In the Tinogasta-Fiambalá region there are over 9 thousand ha planted with vineyards; they represent 4% of the country’s surface. Out of that total, more than 2300 ha belong solely to the plantation of Torrontés, a variety that was born there. This area holds a string of valleys located at the mountain foothill, within the provinces of Catamarca and La Rioja. The most important subregions are Tinogasta in Catamarca and Chilecito in La Rioja.
In recent years, the process of transformation that the Argentine wine industry has undergone, reached the Northern region. Thus, a considerable amount of the surface that had been historically linked to the production of wine in large quantities and with a lesser oenological quality was replaced by varietals that have greater demand and produce outstanding wines.
Generally speaking, the region holds many white varieties in comparison to other places in the country, given the influence created by the birth of Torrontés. However, red varieties such as Syrah and Malbec have begun to develop excellently.
This region’s white wines usually have colors with greenish tones and very intense fruity aromas. They possess good structure and balanced acidity. These wines are perfect to be consumed within a year.
Red wines, especially those from Famatina Valley, possess color of medium intensity, with violet tones and aromas that reveal the fruit’s maturity.
In some areas of La Rioja, like the Paimán slopes, located over 1700 masl, amidst semiarid and dry weather, intense and deeply colored, full-bodied wines are created. Malbec accomplishes great complexity and characteristic aromas.
Within the region, you can find both traditional wineries as well as new wineries. The latter have incorporated new technology such as cold-chain and stainless steel recipients.
This area holds a competitive advantage as producer of high altitude wines. In addition, wine growers are working on the creation of organic wines: an added value in relation to other products in the market.
THE HISTORY OF LOCAL VITICULTURE
“La Rioja’s wine industry is almost as ancient as the country itself”, stated Dereck Foster in his 1989 publication, “The Book of Wine”. In 1661, in the time of the colony, grapevines were starting to prosper in La Rioja, under the caressing sun of Nonogasta Estate. These vineyards, planted by Captain Diego Garzón, were pioneers of the industry. Some years later, in 1633, the Fathers of the Society of Jesus, missionaries at the Famatina Valley, wished to obtain grapes to give as an offering to God. Thus, they bought land, increased the number of plantations and produced their own wine. They slowly began to export to the rich and booming Potosí.
A major endeavor that symbolized an important growth for the industry took place in 1803; Mister Inocencio Gordillo bought the Nonogasta vineyards. This purchase gave a great drive to the area and to winemaking in general. His sons’ generation founded four wineries there, boosting this growth even more.
The winemaking activity continues to grow today in the hands of settled families and artisanal wineries that produce regional white wine. Wines from La Rioja are beginning to gain presence throughout the entire country.
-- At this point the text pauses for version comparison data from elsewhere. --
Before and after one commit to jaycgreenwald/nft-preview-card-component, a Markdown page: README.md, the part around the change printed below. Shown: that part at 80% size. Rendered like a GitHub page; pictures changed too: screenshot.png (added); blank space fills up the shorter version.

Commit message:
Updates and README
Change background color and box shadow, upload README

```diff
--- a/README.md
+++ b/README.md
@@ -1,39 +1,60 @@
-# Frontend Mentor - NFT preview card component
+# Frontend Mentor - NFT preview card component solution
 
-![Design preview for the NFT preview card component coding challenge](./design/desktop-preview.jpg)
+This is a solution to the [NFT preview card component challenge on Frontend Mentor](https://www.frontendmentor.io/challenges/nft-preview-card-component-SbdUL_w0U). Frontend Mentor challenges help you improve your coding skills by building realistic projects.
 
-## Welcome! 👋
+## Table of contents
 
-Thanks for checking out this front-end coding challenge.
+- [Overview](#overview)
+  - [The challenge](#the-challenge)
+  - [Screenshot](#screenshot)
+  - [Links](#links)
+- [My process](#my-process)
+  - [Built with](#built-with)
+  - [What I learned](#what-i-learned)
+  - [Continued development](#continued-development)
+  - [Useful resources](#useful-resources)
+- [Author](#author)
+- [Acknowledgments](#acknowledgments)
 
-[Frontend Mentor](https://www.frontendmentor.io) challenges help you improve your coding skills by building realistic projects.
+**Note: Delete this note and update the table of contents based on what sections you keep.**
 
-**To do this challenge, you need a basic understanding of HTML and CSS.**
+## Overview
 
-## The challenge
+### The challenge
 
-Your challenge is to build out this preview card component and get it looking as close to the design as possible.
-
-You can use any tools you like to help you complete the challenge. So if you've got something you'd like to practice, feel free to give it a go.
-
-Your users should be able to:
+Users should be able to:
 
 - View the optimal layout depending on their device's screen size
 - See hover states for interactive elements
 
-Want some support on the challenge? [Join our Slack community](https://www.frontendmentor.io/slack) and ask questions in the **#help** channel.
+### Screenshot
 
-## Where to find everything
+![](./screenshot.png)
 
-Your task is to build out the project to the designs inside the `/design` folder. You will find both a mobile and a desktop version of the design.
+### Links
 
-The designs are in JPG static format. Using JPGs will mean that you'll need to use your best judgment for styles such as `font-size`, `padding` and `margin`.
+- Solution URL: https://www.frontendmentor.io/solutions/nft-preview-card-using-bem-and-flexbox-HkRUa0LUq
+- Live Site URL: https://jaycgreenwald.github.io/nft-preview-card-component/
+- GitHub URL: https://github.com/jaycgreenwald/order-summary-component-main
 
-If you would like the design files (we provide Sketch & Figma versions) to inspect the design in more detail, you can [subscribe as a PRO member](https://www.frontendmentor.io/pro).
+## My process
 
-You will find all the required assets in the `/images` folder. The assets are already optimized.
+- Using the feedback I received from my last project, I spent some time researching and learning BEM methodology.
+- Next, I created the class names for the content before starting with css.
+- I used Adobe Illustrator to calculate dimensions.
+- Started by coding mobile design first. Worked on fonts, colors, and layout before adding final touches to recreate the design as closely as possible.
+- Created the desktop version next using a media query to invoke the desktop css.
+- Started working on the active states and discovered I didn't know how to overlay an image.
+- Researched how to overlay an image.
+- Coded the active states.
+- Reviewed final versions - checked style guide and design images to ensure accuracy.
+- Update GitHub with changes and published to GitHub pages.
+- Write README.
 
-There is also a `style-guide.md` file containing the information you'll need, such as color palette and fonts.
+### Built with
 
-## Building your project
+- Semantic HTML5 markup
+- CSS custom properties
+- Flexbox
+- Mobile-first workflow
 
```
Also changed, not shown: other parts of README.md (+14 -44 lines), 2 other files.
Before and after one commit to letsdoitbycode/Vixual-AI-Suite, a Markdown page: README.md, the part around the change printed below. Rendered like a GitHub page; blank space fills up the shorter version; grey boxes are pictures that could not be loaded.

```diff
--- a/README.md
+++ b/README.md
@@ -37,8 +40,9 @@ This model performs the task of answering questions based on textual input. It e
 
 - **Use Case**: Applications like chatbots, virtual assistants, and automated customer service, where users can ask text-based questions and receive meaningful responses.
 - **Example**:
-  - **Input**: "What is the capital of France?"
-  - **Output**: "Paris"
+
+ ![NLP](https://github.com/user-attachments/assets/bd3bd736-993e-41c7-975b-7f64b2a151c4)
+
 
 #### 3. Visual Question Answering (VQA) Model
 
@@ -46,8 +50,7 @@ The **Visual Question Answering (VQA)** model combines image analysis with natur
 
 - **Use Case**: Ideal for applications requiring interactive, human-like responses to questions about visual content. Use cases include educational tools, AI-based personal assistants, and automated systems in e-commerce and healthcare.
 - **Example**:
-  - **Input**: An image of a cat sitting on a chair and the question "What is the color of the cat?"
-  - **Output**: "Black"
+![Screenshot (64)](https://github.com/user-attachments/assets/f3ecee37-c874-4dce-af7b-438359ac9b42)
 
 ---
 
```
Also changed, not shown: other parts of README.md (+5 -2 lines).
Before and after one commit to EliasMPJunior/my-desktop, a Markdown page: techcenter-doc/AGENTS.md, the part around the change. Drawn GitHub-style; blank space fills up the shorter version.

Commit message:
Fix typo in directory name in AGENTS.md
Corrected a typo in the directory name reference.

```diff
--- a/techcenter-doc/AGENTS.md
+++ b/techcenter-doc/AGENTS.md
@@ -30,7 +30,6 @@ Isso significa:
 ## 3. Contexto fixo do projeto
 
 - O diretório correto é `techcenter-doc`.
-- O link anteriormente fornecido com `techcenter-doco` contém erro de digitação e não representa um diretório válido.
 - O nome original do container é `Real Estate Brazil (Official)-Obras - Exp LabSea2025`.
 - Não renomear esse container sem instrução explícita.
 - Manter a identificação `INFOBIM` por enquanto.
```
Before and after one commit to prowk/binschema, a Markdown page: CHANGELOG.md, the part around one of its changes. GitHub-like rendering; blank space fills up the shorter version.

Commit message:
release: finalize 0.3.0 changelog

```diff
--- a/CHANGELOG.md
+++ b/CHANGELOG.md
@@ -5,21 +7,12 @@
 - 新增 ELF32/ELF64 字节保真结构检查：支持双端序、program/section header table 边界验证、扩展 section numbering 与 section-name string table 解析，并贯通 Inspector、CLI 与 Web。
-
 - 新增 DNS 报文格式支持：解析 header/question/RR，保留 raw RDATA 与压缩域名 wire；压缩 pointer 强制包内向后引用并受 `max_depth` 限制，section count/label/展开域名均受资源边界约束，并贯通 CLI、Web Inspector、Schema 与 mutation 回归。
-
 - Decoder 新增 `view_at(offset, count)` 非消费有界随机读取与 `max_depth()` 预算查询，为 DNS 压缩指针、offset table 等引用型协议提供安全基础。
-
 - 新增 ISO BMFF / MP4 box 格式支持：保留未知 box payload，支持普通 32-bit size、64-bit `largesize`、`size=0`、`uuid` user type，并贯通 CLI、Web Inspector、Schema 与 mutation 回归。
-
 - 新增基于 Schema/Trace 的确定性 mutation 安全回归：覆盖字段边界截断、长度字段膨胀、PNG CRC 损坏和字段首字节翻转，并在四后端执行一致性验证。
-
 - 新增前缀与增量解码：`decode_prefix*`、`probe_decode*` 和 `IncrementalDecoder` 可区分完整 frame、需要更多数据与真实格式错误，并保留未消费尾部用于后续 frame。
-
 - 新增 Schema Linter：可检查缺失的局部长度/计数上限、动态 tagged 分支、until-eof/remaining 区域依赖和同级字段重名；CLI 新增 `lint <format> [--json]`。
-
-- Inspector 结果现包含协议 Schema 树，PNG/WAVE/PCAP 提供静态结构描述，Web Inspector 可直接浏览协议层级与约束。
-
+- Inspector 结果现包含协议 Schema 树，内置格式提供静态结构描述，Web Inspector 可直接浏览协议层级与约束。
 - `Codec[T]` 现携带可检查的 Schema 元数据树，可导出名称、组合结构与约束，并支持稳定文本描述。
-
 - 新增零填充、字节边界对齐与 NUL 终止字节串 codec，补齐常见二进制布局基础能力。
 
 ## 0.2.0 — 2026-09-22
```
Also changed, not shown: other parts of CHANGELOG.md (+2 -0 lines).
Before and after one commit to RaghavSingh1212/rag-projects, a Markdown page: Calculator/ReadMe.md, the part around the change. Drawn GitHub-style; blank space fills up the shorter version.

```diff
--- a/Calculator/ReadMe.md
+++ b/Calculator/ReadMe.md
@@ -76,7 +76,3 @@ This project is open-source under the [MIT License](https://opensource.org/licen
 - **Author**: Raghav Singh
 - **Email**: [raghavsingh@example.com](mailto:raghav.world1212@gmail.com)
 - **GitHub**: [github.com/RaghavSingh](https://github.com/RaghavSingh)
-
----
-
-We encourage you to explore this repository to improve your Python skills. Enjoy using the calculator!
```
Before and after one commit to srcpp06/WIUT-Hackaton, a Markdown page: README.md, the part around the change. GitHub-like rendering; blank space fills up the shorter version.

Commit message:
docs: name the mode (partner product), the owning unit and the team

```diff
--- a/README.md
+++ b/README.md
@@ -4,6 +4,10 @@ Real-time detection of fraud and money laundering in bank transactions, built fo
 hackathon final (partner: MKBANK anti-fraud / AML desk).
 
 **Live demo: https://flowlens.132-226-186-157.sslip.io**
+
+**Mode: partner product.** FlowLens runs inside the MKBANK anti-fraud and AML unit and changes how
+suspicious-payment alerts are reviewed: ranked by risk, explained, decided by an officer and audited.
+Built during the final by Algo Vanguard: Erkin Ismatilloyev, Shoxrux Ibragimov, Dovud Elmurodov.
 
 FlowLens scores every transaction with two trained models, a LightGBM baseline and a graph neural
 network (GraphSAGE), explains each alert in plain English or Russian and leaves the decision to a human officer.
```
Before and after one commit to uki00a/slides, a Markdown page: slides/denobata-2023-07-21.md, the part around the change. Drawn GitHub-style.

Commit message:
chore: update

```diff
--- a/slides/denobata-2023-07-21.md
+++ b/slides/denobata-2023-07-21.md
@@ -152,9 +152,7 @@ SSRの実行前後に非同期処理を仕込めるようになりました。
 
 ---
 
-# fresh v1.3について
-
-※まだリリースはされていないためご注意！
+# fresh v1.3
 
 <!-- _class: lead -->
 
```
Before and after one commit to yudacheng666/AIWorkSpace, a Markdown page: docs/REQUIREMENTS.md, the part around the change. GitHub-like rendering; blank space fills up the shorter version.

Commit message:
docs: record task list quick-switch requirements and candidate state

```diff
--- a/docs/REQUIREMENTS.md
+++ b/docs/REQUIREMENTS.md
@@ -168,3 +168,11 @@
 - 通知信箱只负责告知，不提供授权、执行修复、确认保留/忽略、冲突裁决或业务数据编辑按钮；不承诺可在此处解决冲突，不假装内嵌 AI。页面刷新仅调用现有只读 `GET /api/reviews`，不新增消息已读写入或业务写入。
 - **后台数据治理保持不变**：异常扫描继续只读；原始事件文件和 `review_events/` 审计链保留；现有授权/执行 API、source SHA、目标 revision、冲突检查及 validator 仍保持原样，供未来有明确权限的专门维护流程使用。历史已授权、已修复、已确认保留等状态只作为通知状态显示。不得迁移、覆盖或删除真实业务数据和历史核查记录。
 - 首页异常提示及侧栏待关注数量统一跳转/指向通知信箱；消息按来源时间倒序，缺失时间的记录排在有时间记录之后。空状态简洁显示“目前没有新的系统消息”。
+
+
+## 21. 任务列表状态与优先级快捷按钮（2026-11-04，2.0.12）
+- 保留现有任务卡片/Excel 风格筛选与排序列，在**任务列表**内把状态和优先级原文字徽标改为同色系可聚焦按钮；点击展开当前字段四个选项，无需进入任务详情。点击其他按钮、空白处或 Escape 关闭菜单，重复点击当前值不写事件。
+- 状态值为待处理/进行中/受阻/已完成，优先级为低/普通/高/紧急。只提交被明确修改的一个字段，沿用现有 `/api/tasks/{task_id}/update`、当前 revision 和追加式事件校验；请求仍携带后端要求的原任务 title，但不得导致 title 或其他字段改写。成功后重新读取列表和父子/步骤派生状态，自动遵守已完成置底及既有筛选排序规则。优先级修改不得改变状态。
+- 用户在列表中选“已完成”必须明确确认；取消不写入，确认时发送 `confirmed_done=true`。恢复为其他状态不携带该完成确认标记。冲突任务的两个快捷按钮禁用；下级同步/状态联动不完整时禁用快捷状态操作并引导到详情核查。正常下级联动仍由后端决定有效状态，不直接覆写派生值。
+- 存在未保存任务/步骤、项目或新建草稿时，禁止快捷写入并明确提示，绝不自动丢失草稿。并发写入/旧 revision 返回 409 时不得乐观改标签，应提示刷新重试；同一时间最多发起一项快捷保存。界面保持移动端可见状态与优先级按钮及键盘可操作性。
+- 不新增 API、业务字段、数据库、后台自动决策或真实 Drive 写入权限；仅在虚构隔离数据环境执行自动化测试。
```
This area, home to a dry and dusty river and located amidst the foothill of The Andes, is responsible for the production of fresh and aromatic white wines created with the Argentine white variety, Torrontés from La Rioja.
The little town of Famatina and the larger city of Chilecito are home to approximately 500 vineyards across the region. They are family owned and produce grapes of the ‘La Riojana’ Cooperative that runs in the valley. ‘La Riojana’ Cooperative was founded in 1940 by Italian immigrants. Nowadays, it is the dominant force in wine production in Famatina Valley.
This region develops in high altitudes. Vineyards at Famatina can be found between 1000 and 1500 masl. At this height, grapevines receive intense sunlight irradiation during the day and experience cool nights. This leads to a prolonged growth period in which grapes take the time to develop complexity in flavors and acidity.
The North-South orientation along the edge of The Andes creates a wind tunnel whose benefit is the augmentation of ventilation. Dry winds together with scarce precipitations imply a low disease threat for the grapevine.
Soils in Famatina are sandy and alluvial. The scarce rainfall and soils with good drainage assure producers great control over grapevines and, by limiting irrigation, they can produce vigorous and highly concentrated fruits.
Even though Torrontés is by far the most relevant varietal cultivated in Famatina Valley, the ever-present Malbec continues to produce excellent wines in this region, along with other varieties such as Bonarda, Cabernet Sauvignon and Sauvignon Blanc.